## TASK
Type out the full set of entries again, unchanged.

==================================================

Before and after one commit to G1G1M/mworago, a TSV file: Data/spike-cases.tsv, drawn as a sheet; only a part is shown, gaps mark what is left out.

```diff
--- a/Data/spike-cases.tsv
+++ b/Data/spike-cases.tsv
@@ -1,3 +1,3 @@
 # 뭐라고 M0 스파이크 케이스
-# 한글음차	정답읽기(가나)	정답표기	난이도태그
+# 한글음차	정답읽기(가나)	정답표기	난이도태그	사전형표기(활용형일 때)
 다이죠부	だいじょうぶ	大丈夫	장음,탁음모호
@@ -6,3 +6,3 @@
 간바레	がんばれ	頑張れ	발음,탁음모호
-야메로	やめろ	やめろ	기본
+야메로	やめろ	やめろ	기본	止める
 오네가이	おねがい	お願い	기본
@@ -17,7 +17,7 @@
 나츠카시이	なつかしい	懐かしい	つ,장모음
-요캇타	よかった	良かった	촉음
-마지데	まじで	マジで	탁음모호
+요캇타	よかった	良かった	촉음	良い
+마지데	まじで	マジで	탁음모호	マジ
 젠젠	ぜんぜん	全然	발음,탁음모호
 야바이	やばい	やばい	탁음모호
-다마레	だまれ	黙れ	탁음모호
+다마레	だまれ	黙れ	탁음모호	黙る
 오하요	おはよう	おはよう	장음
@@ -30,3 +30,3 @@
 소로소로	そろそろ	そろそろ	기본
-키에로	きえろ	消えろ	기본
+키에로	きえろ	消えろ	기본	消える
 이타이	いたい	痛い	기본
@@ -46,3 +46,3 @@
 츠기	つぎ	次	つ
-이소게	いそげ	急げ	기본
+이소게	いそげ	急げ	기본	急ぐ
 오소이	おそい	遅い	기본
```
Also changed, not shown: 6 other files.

==================================================

## EXERCISE OUTPUT
Before and after one commit to G1G1M/mworago, a TSV file: Data/spike-cases.tsv, drawn as a sheet; only a part is shown, gaps mark what is left out.

```diff
--- a/Data/spike-cases.tsv
+++ b/Data/spike-cases.tsv
@@ -1,3 +1,3 @@
 # 뭐라고 M0 스파이크 케이스
-# 한글음차	정답읽기(가나)	정답표기	난이도태그
+# 한글음차	정답읽기(가나)	정답표기	난이도태그	사전형표기(활용형일 때)
 다이죠부	だいじょうぶ	大丈夫	장음,탁음모호
@@ -6,3 +6,3 @@
 간바레	がんばれ	頑張れ	발음,탁음모호
-야메로	やめろ	やめろ	기본
+야메로	やめろ	やめろ	기본	止める
 오네가이	おねがい	お願い	기본
@@ -17,7 +17,7 @@
 나츠카시이	なつかしい	懐かしい	つ,장모음
-요캇타	よかった	良かった	촉음
-마지데	まじで	マジで	탁음모호
+요캇타	よかった	良かった	촉음	良い
+마지데	まじで	マジで	탁음모호	マジ
 젠젠	ぜんぜん	全然	발음,탁음모호
 야바이	やばい	やばい	탁음모호
-다마레	だまれ	黙れ	탁음모호
+다마레	だまれ	黙れ	탁음모호	黙る
 오하요	おはよう	おはよう	장음
@@ -30,3 +30,3 @@
 소로소로	そろそろ	そろそろ	기본
-키에로	きえろ	消えろ	기본
+키에로	きえろ	消えろ	기본	消える
 이타이	いたい	痛い	기본
@@ -46,3 +46,3 @@
 츠기	つぎ	次	つ
-이소게	いそげ	急げ	기본
+이소게	いそげ	急げ	기본	急ぐ
 오소이	おそい	遅い	기본
```
Also changed, not shown: 6 other files.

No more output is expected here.